Start of Supplied data

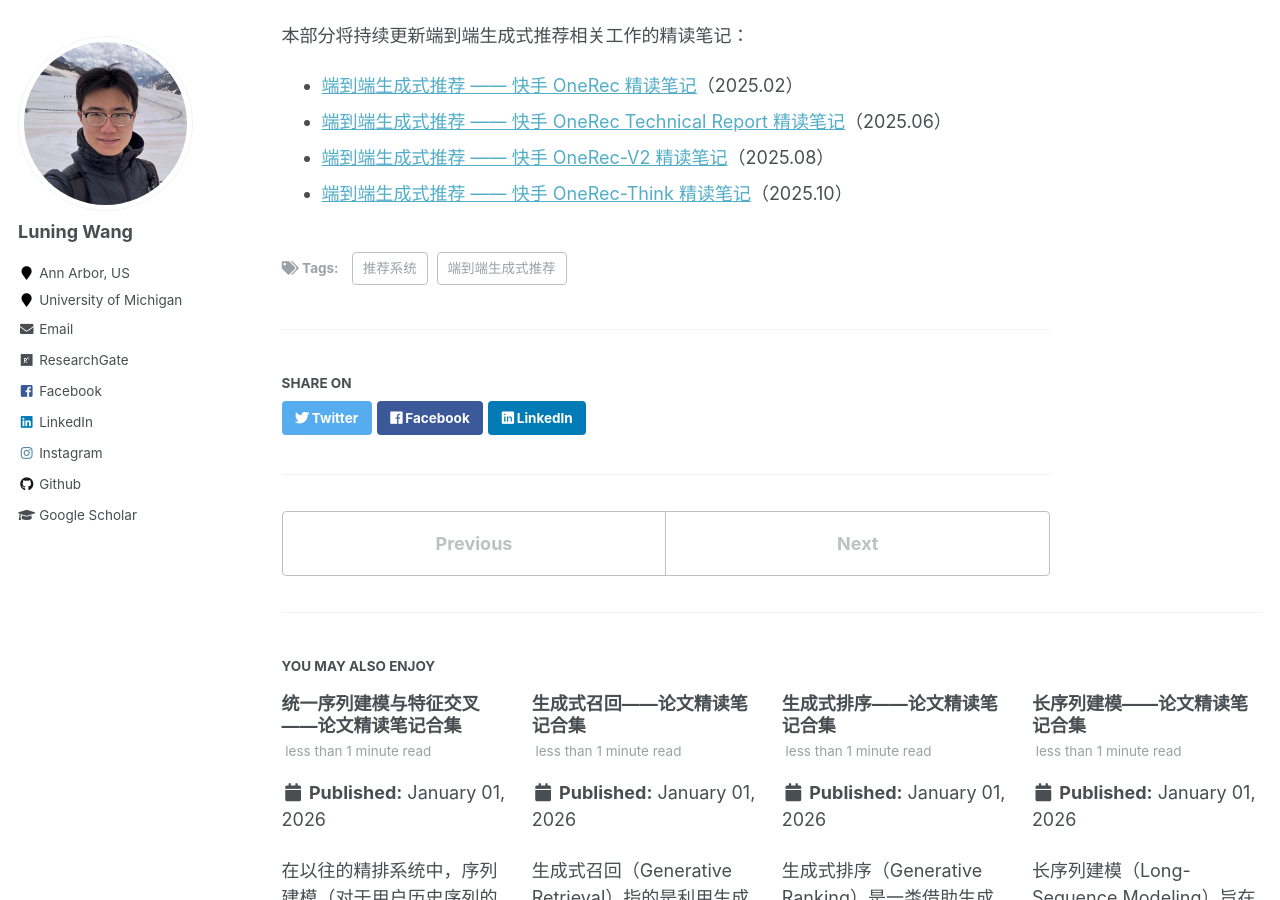
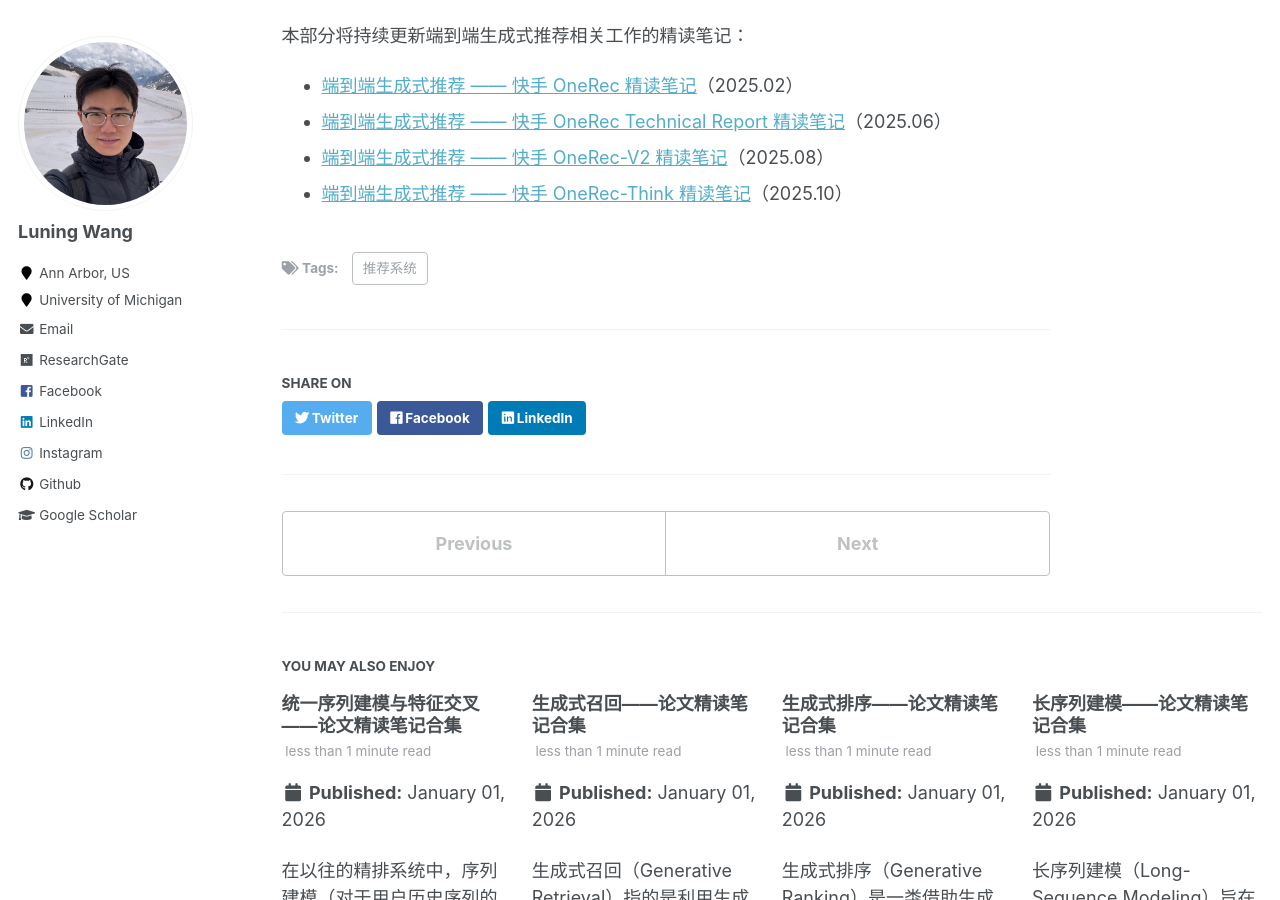
Before and after one commit to wln20/wln20.github.io, a Jekyll site: the page built from _posts/2026-01-01-GR-E2E.md, in a window 1280 px wide and 900 px high, scrolled down 351 px. Built offline with Jekyll 4.4.1, drawn with Linux system fonts in a browser that asks for light colours.

Commit message:
Remove '端到端生成式推荐' tag from post
Removed a tag from the post.

```diff
--- a/_posts/2026-01-01-GR-E2E.md
+++ b/_posts/2026-01-01-GR-E2E.md
@@ -4,7 +4,6 @@
 permalink: /posts/2026/01/GR_E2E/
 tags:
   - 推荐系统
-  - 端到端生成式推荐
 ---
 
 端到端生成式推荐（End-to-End Generative Recommendation）试图将召回、排序甚至重排统一为一个整体生成过程。该范式不再显式区分多阶段 pipeline，而是通过统一的序列建模与端到端训练目标，让模型在一个框架内同时学习候选选择与排序决策，从而减少阶段割裂带来的误差传递问题，并为大规模预训练与 Scaling 提供更自然的技术路径。
```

End of Supplied data

Exercise instructions
All lines from the beginning of the material through the line that holds "Removed a tag from the post.", both included, should be returned exactly; please omit any pictures and add no other lines.

Answer to this task
Before and after one commit to wln20/wln20.github.io, a Jekyll site: the page built from _posts/2026-01-01-GR-E2E.md, in a window 1280 px wide and 900 px high, scrolled down 351 px. Built offline with Jekyll 4.4.1, drawn with Linux system fonts in a browser that asks for light colours.

Commit message:
Remove '端到端生成式推荐' tag from post
Removed a tag from the post.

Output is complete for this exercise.